Using a field spectroradiometer such as the Spectral Evolution PSR+, a researcher can get an estimate of lignin content in the field or in a lab. Lignin is a polymer of phenylpropanoid and accounts for 10 to 35% of dry weight of plants and acts as a barrier to decomposition of cellulose and hemicellulose. NIR spectroscopy provides a useful tool for lignin measurement with key absorption features at 1120, 1143, 1200, 1420, 1450, 1680, 1930, 2050-2140, 2270, 2330, 2380 and 2500nm. All spectra taken by the PSR+ are stored as ASCII files for use with other third party software that includes R, ENVI, and various chemometrics software programs.
The PSR+ is a full range, UV-VIS-NIR instruments with high resolution and low noise. DARWin SP Data Acquisition software is included with every instrument. The PSR+ provides the field researcher with the option of using direct attach lenses for standoff measurements or a fiberoptic cable with FOV lenses, a contact probe, sphere, pistol grip, our unique leaf clip and other accessories. The PSR+ offers auto-exposure, auto-dark correction, and auto-shutter for one touch operation.
By measuring lignin, process decisions can be made before pulping, biomass can be characterized for use as fuel, and different species with lower lignin content can be planted for forage.
The PSR+ is lightweight and rugged—built with photodiode arrays and no moving parts for consistent reliable operation in field conditions. Additional vegetation remote sensing applications include:
- Species identification
- Assessment of phosphorous and potassium nutrients in plants
- Measurement of moisture and water content
- Soil characterization and analysis
- Ground truthing satellite imagery and measurements
- Total organic carbon (TOC) in soil
- Biomass research
The PSR+ 3500 is a field portable spectroradiometer for remote sensing applications including lignin estimation.

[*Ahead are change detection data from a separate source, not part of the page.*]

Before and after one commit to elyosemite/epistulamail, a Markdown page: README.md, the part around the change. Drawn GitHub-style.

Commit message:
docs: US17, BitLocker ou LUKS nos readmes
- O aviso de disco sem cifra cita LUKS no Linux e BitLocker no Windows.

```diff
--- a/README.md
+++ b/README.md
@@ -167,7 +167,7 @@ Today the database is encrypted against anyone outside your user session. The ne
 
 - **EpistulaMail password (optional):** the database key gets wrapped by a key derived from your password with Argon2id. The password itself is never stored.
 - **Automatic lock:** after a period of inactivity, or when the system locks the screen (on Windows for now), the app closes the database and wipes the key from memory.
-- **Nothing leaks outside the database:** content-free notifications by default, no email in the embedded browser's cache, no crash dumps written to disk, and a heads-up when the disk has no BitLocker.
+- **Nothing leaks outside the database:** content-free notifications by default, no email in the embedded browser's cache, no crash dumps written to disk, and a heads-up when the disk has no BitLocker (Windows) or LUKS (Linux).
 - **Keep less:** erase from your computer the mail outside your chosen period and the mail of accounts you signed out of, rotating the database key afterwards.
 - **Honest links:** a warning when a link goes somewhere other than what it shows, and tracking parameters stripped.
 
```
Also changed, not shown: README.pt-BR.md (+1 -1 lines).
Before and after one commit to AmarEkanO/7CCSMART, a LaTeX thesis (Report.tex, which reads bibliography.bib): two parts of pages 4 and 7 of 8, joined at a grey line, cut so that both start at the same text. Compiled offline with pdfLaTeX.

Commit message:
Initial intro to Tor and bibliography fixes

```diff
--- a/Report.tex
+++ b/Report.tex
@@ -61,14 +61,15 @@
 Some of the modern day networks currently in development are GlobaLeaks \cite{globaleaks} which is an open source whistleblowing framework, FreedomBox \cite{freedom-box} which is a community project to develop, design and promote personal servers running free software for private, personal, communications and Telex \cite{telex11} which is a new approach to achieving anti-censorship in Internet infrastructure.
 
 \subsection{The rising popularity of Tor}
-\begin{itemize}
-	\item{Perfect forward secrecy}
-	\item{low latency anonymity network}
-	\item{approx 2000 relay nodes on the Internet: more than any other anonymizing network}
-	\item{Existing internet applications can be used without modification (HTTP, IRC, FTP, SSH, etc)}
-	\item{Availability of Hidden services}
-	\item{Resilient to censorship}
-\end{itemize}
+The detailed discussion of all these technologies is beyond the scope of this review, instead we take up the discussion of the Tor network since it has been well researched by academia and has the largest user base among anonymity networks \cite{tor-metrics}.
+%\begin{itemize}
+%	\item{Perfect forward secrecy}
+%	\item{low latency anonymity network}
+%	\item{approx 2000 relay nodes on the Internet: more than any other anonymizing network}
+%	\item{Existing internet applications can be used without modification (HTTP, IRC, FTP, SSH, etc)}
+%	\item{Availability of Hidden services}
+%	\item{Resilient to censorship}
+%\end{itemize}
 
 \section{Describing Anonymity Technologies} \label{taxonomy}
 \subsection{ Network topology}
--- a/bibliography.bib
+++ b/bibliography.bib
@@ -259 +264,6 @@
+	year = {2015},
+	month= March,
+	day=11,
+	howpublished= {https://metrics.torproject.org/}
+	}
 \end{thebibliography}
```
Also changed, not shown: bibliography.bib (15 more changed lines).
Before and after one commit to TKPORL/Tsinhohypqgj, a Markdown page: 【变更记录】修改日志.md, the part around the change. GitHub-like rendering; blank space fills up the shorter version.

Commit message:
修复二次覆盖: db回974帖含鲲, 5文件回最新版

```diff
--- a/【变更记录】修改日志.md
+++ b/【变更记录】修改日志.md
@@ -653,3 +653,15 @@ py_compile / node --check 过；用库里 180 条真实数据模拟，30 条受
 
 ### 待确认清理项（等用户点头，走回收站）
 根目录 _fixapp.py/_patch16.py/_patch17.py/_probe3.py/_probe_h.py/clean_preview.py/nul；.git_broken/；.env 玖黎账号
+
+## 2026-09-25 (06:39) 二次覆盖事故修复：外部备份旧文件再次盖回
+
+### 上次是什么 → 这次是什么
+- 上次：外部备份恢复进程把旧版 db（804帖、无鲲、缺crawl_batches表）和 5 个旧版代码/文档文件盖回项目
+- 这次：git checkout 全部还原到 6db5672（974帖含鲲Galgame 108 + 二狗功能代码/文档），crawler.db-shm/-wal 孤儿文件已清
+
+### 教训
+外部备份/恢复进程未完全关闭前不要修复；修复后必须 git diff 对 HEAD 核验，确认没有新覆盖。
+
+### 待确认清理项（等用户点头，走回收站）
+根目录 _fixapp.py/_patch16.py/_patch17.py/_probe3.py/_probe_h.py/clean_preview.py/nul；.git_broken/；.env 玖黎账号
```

Our unique leaf clip has a built-in white reference and keeps the light source – the ILM-105 – away from the sample so it remains completely unaffected by the measurement.